Chris Kassianides, Chairman of the Gastro Foundation of South Africa, in conjunction with EASL put together a whole day symposium of Liver talks at the Gastroenterology Association of Ethiopia meeting in Addis Ababa, Ethiopia. The Faculty included International speakers Professor Massimo Pinzani, Director of the UCL Institute for Liver and Digestive Health; Professor Franco Negro from University of Geneva, Switzerland (Departments of Specialty Medicine, Pathology and Immunology) and Educational Councilor of EASL; and Dr Funmi Lesi from the University of Lagos and Lagos University Teaching Hospital in Nigeria. Local Faculty speakers from Addis Ababa were Drs Abate Bane, Hailemichael Desalegn, Rezene Gebru and Yohannes Berhanu; and the South African speakers were Mark Sonderup and Wendy Spearman from Cape Town.

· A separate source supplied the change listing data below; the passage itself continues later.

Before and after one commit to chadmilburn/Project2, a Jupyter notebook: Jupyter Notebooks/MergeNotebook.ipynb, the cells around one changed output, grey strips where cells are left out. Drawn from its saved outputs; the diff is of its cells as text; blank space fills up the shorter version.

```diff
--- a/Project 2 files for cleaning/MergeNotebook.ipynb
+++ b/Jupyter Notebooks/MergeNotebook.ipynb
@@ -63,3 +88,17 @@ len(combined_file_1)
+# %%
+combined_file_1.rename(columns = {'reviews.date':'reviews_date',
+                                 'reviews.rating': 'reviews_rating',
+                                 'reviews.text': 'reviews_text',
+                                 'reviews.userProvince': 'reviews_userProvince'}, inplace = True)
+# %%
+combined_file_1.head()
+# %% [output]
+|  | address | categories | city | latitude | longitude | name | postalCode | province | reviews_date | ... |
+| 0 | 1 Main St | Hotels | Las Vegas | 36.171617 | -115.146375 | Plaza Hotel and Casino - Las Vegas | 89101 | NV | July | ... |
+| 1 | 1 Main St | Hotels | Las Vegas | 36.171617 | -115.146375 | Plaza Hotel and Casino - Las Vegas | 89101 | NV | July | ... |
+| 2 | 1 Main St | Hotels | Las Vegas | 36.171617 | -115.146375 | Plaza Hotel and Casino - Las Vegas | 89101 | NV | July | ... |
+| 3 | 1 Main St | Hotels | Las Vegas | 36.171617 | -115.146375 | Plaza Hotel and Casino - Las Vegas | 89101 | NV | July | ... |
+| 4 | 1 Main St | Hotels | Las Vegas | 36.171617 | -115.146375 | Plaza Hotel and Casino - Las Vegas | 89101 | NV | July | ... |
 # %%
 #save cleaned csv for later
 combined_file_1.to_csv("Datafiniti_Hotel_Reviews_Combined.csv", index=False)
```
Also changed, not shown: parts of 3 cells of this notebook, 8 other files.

“Liver Unusual” • atypical aspects of liver disease • less common problems • case discussion • AASLD update
Gastro Foundation Scholarship: R50,000.00 Topic Title: Next Generation DNA Sequencing of Early-onset Colorectal Cancer in an African Population Name: Dr Leolin Katsidzira
Midst all the turmoil on UCT main campus with #feesmustfall, David Metz returned as the Solly Marks Visiting Professor having previously spent 4 months here on sabbatical in 2005. David graduated from Wits University and sojourned to the USA shortly afterwards. His gastroenterology pathway and some serendipity led to a research focus in Zollinger Ellison Syndrome which expanded into Gastrointestinal and Pancreatic Neuroendocrine tumours in general at the NIH and subsequently at the University of Pennsylvania Perelman Medical School. He now has a busy referral and routine gastroenterology practice with a foregut flavour.
The annual congress of the Hepato-Pancreato-Biliary Association was held in Stellenbosch from 21-23 October 2016. This was the first hosting of the multidisciplinary Society’s congress in Stellenbosch. The main congress was preceded by workshops on cholangioscopy and microwave liver tumour ablation at the Sunskill training laboratory at the Faculty of Medicine and Health Sciences of the University of Stellenbosch. The cholangioscopy workshop focused on stone management by lithotripsy and tissue biopsy, as well as demonstrations and lectures by Dr. Paul Edwards from Sydney. The microwave ablation workshop offered hands-on experience with ultrasound-guided ablation of liver tumours with microwave antennae on bovine and laparoscopic cadaver models.
2016 is the 22nd surveillance trip to the Northern Cape. Above (Picture 1) are 21 of the 32 team members. The additional 11 were part of the PinkDrive squad who followed us on the entire journey this year. Breast surveillance was additionally offered to Colo/Gynae in Upington, Alexander Bay, Garies and Vredendal. The PinkDrive retraced their steps and spent a second week visiting the Verdant mines in Aggenys, Pella and Pofadder. See the latest PinkDrive video on Youtube (google pinkdrive northern cape video) in which our international guest Prof Klaus Matzel, coloproctologist from University Erlangen, Germany, features.
Northern Cape Lynch Syndrome Surveillance trip ‘Splash of Red’
- Prof Reid Ally
- University of the Witwatersrand
- Prof Christo van Rensburg
- University of Stellenbosch
- Prof SR Thomson
- University of Cape Town
- Prof Paul Goldberg
- University of Cape Town
- Dr C Kassianides
- Private practice
- Prof Jake Krige
- University of Cape Town
- Dr Schalk van der Merwe
- Private practice & University of Pretoria